Misreading the room. My initial conversations with my management team revealed frustration with the previous manager who they perceived as a micro-manager. Problem solved. Never my style. Three months after beginning, the management team complained that my hands off style conveyed a sense that I wasn’t engaged in their work.
Lack of accessibility. I went from having three to four meetings a week to having the same number of meetings in a day. Then, there’s the 200 daily emails and don’t forget the need to get through the 200-page document that’s been on my screen for a week. The result is that there is little time to effectively check in with managers thereby compounding the disengagement perception.
Not being clear that changes will take time. Former Campbell Soup Chairman Doug Conant recently said that it took him three years to get his vision implemented. Many disaffected folks in my organization wanted me to make changes immediately. Some places need a shock to the system but my organization frankly didn’t. However, keeping morale and hope up during this time while I’m continuing to evaluate the organization and make incremental changes is a significant challenge.

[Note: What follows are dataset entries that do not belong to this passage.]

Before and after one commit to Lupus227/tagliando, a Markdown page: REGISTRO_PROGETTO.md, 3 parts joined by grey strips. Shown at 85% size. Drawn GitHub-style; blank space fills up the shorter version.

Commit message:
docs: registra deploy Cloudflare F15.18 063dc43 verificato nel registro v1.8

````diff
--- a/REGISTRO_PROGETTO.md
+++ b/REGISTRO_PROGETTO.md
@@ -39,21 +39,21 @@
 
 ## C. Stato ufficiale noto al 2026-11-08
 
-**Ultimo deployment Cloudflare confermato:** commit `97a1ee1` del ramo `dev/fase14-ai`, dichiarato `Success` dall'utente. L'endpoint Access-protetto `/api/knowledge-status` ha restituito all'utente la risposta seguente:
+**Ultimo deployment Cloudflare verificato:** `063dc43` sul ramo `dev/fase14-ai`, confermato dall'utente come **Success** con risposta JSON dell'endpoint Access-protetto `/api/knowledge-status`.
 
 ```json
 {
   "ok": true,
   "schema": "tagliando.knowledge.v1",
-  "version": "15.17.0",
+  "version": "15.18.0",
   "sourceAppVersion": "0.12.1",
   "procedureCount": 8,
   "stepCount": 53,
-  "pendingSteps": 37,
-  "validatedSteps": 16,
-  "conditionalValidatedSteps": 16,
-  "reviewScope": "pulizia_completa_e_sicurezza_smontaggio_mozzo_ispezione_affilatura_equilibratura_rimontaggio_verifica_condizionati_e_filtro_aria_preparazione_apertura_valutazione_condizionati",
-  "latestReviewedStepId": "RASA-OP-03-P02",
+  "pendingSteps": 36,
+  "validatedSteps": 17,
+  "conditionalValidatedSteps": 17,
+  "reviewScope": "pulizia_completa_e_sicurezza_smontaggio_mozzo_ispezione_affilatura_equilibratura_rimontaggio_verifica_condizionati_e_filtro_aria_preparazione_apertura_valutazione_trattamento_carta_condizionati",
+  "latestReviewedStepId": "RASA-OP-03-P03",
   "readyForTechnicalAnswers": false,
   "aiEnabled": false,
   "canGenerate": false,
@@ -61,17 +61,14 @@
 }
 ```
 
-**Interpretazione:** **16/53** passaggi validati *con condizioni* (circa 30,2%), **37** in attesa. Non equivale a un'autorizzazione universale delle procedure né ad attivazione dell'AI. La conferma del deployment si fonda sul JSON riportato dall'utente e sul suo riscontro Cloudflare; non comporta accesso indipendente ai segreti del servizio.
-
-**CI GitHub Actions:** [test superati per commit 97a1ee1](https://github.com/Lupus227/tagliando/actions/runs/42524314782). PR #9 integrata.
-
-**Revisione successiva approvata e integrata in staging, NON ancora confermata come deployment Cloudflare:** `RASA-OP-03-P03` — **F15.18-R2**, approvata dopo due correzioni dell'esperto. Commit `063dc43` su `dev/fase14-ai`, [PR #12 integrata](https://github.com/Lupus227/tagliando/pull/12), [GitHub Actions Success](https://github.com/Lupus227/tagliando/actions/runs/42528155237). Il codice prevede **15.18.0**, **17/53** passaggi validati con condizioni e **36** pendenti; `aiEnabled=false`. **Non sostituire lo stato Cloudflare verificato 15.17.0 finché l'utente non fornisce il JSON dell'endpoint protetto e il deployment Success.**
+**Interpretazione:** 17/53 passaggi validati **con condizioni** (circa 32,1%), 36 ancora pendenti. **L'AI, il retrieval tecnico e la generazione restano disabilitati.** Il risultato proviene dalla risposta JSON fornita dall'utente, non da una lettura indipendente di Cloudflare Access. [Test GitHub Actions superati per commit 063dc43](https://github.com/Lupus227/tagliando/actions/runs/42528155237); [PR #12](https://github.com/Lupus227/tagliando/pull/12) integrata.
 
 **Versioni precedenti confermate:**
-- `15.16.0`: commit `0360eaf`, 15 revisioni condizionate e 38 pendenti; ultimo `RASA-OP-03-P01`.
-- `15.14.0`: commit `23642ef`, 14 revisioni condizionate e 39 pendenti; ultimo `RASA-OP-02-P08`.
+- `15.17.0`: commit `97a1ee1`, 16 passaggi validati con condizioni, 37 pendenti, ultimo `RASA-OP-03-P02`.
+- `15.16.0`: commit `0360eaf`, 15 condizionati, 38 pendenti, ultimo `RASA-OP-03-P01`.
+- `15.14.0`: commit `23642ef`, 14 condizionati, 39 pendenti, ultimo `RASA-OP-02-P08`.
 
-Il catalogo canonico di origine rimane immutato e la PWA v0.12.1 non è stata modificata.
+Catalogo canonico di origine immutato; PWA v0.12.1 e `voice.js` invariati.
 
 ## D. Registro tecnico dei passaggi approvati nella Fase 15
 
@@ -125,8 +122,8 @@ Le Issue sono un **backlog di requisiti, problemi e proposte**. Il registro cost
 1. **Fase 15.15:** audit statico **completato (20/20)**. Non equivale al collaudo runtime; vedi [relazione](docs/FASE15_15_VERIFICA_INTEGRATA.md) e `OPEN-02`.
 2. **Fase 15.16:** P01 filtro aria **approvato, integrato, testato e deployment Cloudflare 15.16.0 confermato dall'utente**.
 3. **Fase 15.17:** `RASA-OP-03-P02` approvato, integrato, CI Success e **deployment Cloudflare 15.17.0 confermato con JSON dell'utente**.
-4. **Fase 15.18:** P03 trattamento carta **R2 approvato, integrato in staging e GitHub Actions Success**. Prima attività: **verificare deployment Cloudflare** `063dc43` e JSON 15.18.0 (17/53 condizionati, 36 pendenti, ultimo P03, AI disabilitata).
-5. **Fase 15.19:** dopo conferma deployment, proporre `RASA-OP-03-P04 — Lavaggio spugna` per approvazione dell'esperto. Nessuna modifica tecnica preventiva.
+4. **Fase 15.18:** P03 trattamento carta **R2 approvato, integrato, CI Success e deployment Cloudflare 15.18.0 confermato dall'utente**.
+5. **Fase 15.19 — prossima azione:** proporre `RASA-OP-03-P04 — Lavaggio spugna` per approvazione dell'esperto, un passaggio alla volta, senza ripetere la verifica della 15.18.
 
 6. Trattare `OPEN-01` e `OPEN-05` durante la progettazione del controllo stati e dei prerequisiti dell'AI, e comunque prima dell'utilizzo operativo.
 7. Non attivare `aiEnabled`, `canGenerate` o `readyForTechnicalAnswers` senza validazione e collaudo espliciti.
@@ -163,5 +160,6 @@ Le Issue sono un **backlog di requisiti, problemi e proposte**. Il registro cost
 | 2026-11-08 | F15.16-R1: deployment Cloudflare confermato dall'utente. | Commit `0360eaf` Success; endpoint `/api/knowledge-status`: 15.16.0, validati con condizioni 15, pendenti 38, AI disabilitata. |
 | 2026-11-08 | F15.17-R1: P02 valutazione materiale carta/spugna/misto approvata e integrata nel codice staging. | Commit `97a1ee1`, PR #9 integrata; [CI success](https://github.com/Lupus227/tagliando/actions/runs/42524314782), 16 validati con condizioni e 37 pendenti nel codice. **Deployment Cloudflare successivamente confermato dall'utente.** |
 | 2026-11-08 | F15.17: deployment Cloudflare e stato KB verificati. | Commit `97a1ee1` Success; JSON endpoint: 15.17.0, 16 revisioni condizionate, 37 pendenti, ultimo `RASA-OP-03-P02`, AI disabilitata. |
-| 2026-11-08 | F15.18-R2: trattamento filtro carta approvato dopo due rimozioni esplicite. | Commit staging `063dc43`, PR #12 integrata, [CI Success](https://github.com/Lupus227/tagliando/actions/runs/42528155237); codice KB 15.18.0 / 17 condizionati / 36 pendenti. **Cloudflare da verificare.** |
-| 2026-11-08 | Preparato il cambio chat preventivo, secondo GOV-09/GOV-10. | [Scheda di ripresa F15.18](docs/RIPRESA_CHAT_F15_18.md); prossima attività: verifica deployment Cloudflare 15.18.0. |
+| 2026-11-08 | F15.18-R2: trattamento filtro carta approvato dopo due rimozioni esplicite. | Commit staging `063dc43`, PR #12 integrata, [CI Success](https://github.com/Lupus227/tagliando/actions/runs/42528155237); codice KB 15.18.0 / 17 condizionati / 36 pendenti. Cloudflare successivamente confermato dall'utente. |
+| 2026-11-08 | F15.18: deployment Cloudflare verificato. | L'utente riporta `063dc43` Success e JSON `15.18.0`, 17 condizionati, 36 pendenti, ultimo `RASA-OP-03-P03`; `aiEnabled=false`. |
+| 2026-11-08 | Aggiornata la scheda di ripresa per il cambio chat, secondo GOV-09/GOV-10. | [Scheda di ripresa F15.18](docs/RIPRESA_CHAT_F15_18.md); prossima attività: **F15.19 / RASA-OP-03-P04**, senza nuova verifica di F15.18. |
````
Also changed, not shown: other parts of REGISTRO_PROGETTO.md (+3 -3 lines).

Not dealing with “that person”. There is always “that person” who thinks that they should have gotten the job. I used an accommodation strategy that did not establish clear roles and did not send a signal that I was in charge. The lack of clear roles created more tension not only in my relationship with “that person” but also conveyed lack of clear roles among other managers.
Failing to prepare and engage your family. Coming from a field office, Washington, DC is different in every way. (6:30 p.m. conference calls anyone?) That was not only the case for me but also for my family. Dragging my family here for my job made me feel like I couldn’t complain about the stress of the new job at home. It took me a long time to fight that and be honest with those I love. I was showing it anyway so I might as well have been open about it.
Not all has been bad. We have had some amazing successes and have churned out a ton of work in the past year. Also, from several levels, I have heard that I’m growing into the job. Most importantly, I’m self aware enough to acknowledge and recognize areas of growth and in the vein perhaps I’ll pass along my second year mistakes.
Which of these leadership lessons learned resonates most with you? What other mistakes have you made as a leader that you can share for the benefit of others who are new to their roles? Please share your thoughts by leaving a comment.
By Scott Eblin
September 26, 2012